One of the most problematic barriers in health care is the time and effort it takes to translate the latest research into real-life clinical applications, ensuring all health institutions’ uniform compliance with newly-set standards. Seeing clinical updates through to completion and application is especially crucial in contagious diseases, such as HIV.
The Centers for Disease Control and Prevention are responsible for periodically releasing new guidelines for HIV diagnostics and management, but a recently completed survey revealed healthcare institutions in Houston and Washington, D.C. are not compliant with the latest CDC guidelines for HIV testing, which could mean missed diagnoses. The findings are available in PLOS ONE, from a group of scientists at Baylor College of Medicine, the Milken Institute of Public Health (Milken Institute SPH) at the George Washington University, and the Houston Department of Health and Human Services (HDHHS).

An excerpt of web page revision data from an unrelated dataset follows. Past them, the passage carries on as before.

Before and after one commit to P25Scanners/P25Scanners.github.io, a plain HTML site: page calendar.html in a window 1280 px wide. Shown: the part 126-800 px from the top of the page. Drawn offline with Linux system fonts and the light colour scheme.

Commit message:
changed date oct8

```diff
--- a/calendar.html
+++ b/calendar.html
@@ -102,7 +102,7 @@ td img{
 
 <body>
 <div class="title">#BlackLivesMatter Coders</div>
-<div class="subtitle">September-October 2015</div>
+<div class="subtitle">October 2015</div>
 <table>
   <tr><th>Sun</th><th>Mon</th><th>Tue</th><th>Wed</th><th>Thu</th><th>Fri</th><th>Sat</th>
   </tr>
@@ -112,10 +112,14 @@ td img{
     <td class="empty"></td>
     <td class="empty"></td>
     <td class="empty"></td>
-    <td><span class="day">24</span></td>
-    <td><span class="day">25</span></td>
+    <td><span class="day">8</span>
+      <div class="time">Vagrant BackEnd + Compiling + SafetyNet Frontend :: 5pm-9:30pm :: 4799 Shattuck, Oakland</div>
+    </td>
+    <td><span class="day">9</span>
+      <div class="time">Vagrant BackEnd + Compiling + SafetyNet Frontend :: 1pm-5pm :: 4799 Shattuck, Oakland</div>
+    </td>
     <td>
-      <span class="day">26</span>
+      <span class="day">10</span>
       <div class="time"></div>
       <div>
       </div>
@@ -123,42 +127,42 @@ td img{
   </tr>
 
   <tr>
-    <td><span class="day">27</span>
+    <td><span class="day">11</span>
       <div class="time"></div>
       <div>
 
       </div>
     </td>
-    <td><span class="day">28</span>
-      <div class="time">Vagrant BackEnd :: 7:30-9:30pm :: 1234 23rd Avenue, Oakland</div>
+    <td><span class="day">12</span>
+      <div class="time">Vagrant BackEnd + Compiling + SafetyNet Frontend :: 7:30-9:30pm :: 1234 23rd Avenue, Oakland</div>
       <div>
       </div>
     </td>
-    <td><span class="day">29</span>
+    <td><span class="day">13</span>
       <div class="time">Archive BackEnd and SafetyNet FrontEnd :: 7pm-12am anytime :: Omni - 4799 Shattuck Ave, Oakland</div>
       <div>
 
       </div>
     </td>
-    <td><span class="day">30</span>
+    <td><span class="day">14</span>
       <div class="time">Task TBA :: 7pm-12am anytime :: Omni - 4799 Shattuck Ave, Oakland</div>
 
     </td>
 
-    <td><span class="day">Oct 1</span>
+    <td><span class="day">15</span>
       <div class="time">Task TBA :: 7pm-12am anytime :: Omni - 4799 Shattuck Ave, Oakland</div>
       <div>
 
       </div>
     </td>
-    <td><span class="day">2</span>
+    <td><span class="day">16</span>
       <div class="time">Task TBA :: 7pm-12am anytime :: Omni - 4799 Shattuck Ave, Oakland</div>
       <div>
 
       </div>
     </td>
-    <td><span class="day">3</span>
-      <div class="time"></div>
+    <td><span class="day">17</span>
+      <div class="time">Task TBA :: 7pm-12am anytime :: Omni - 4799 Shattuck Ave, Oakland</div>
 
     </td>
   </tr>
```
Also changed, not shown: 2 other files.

Associate professor of medicine and infectious diseases at BCM, Dr. Thomas Giordano, explained that HIV patients respond much better to treatment the earlier they are diagnosed. Prompt and accurate testing is also fundamental to containing the virus, thereby protecting patients’ friends, family, and attending healthcare providers. Ensuring the latest guidelines are followed uniformly across the country is as much of an individual concern as it is a public health issue.
It was in 2006 when the CDC last published guidelines for HIV testing, which made it routine in adult and adolescent patients, and did away with the requirement for written consent. Pre- and post-test counseling is no longer mandatory.
When the researchers surveyed hospitals, outpatient clinics, and designated HIV and substance abuse centers, they discovered half of them were still using outdated guidelines and lacked a written policy for HIV testing. This prompted the HDHHS to offer technical assistance to the participating facilities.
Marlene McNeese, the chief for the Bureau of HIV/STD and Viral Hepatitis Prevention at the HDHHS, said that Houston may already be significantly behind the rest of the country’s rate of HIV testing. She suggests a city-wide audit of CDC guidelines compliance. Michael Kharfen, the senior deputy director for the District of Columbia Department of Health HIV/AIDS, Hepatitis, STD and TB Administration, said that there is much to be done before HIV testing becomes as routine as checking blood pressure and getting a lipid panel.